(Data extracts):

*** Block opens ***

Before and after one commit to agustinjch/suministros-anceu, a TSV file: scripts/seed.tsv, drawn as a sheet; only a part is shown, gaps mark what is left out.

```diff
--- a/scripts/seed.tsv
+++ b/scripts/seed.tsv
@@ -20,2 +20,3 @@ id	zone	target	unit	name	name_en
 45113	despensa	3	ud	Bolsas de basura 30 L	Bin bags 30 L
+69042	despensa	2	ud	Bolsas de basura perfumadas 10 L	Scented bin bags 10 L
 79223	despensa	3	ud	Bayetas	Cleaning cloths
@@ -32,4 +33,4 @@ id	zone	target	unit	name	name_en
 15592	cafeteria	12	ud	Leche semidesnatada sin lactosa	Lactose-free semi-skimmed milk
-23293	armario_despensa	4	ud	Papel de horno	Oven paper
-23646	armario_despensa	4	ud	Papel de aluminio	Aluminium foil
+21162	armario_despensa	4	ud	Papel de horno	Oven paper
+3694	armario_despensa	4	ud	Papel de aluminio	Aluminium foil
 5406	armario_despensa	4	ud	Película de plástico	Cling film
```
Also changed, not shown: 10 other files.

*** Block closes ***

If a line in the entries contains the word "seed", copy that line out.

Before and after one commit to agustinjch/suministros-anceu, a TSV file: scripts/seed.tsv, drawn as a sheet; only a part is shown, gaps mark what is left out.
--- a/scripts/seed.tsv
+++ b/scripts/seed.tsv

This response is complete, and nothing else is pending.